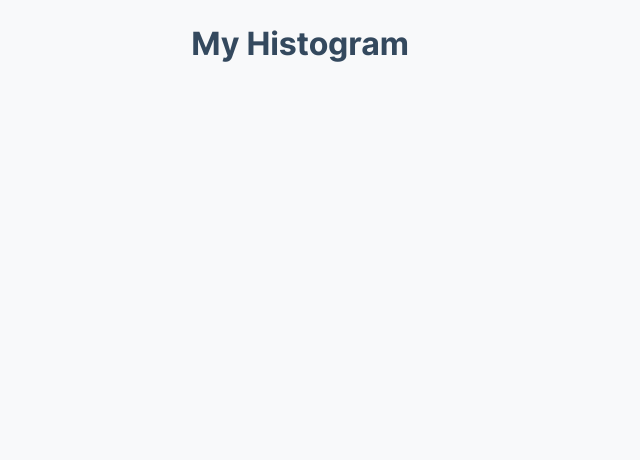
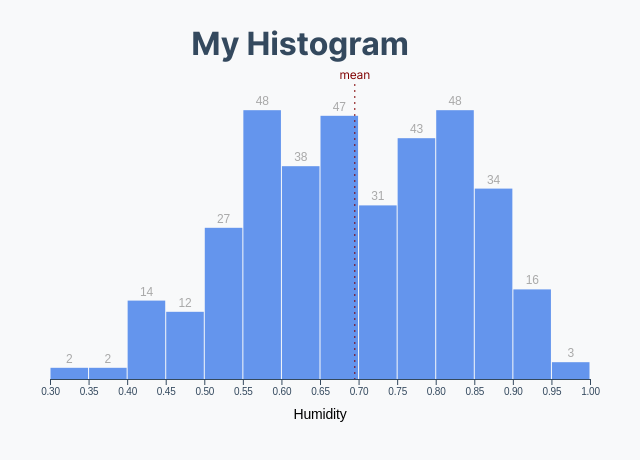
Before and after one commit to JZenk/fullstack-d3-projects, a website: page project-03/index.html in a window 1280 px wide. Shown: the whole page, without its empty margins (340-980 px from the left). Drawn offline with Linux system fonts and the light colour scheme.

Commit message:
Completed humidity histogram

```diff
--- a/project-03/draw-bars.js
+++ b/project-03/draw-bars.js
@@ -1,4 +1,128 @@
 async function drawBars() {
-  // your code goes here
+  // Access data
+  const dataset = await d3.json("./../my_weather_data.json");
+
+  const metricAccessor = d => d.humidity;
+  const yAccessor = d => d.length;
+
+  // Create dimensions
+  const width = 600;
+
+  let dimensions = {
+    width: width,
+    height: width * 0.6,
+    margin: {
+      top: 30,
+      right: 10,
+      bottom: 50,
+      left: 50
+    }
+  };
+
+  dimensions.boundedWidth =
+    dimensions.width - dimensions.margin.left - dimensions.margin.right;
+  dimensions.boundedHeight =
+    dimensions.height - dimensions.margin.top - dimensions.margin.bottom;
+
+  // Draw canvas
+  const wrapper = d3
+    .select("#wrapper")
+    .append("svg")
+    .attr("width", dimensions.width)
+    .attr("height", dimensions.height);
+
+  const bounds = wrapper
+    .append("g")
+    .style(
+      "transform",
+      `translate(${dimensions.margin.left}px, ${dimensions.margin.top}px)`
+    );
+
+  // Create scales
+  const xScale = d3
+    .scaleLinear()
+    .domain(d3.extent(dataset, metricAccessor))
+    .range([0, dimensions.boundedWidth])
+    .nice();
+
+  const binsGenerator = d3
+    .histogram()
+    .domain(xScale.domain())
+    .value(metricAccessor)
+    .thresholds(12);
+
+  const bins = binsGenerator(dataset);
+
+  const yScale = d3
+    .scaleLinear()
+    .domain([0, d3.max(bins, yAccessor)])
+    .range([dimensions.boundedHeight, 0])
+    .nice();
+
+  // Draw data
+  const binsGroup = bounds.append("g");
+
+  const binGroups = binsGroup
+    .selectAll("g")
+    .data(bins)
+    .enter()
+    .append("g");
+
+  const barPadding = 1;
+
+  const barRects = binGroups
+    .append("rect")
+    .attr("x", d => xScale(d.x0) + barPadding / 2)
+    .attr("y", d => yScale(yAccessor(d)))
+    .attr("width", d => d3.max([0, xScale(d.x1) - xScale(d.x0) - barPadding]))
+    .attr("height", d => dimensions.boundedHeight - yScale(yAccessor(d)))
+    .attr("fill", "cornflowerblue");
+
+  const barText = binGroups
+    .filter(yAccessor)
+    .append("text")
+    .attr("x", d => xScale(d.x0) + (xScale(d.x1) - xScale(d.x0)) / 2)
+    .attr("y", d => yScale(yAccessor(d)) - 5)
+    .text(yAccessor)
+    .style("text-anchor", "middle")
+    .attr("fill", "darkgrey")
+    .style("font-size", "12px")
+    .style("font-family", "sans-serif");
+
+  const mean = d3.mean(dataset, metricAccessor);
+  const meanLine = bounds
+    .append("line")
+    .attr("x1", xScale(mean))
+    .attr("x2", xScale(mean))
+    .attr("y1", -15)
+    .attr("y2", dimensions.boundedHeight)
+    .attr("stroke", "maroon")
+    .attr("stroke-dasharray", "2px 4px");
+
+  const meanLabel = bounds
+    .append("text")
+    .attr("x", xScale(mean))
+    .attr("y", -20)
+    .text("mean")
+    .attr("fill", "maroon")
+    .style("font-size", "12px")
+    .style("text-anchor", "middle");
+
+  // Draw peripherals
+  const xAxisGenerator = d3.axisBottom().scale(xScale);
+
+  const xAxis = bounds
+    .append("g")
+    .call(xAxisGenerator)
+    .style("transform", `translateY(${dimensions.boundedHeight}px)`);
+
+  const xAxisLabel = xAxis
+    .append("text")
+    .attr("x", dimensions.boundedWidth / 2)
+    .attr("y", dimensions.margin.bottom - 10)
+    .attr("fill", "black")
+    .style("font-size", "1.4em")
+    .text("Humidity");
+  // Set up interactions
 }
 drawBars();
--- a/project-03/styles.css
+++ b/project-03/styles.css
@@ -21,5 +21,5 @@ svg {
 
 h1 {
   margin-top: -0.5em;
-  margin-bottom: -1em;
+  margin-bottom: 0.2em;
 }
```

▬▬▬▬▬▬

§ EXERCISE: How many lines of the material above hold "dataset"? Answer with that number alone.

§ SOLUTION TO THE EXERCISE: 4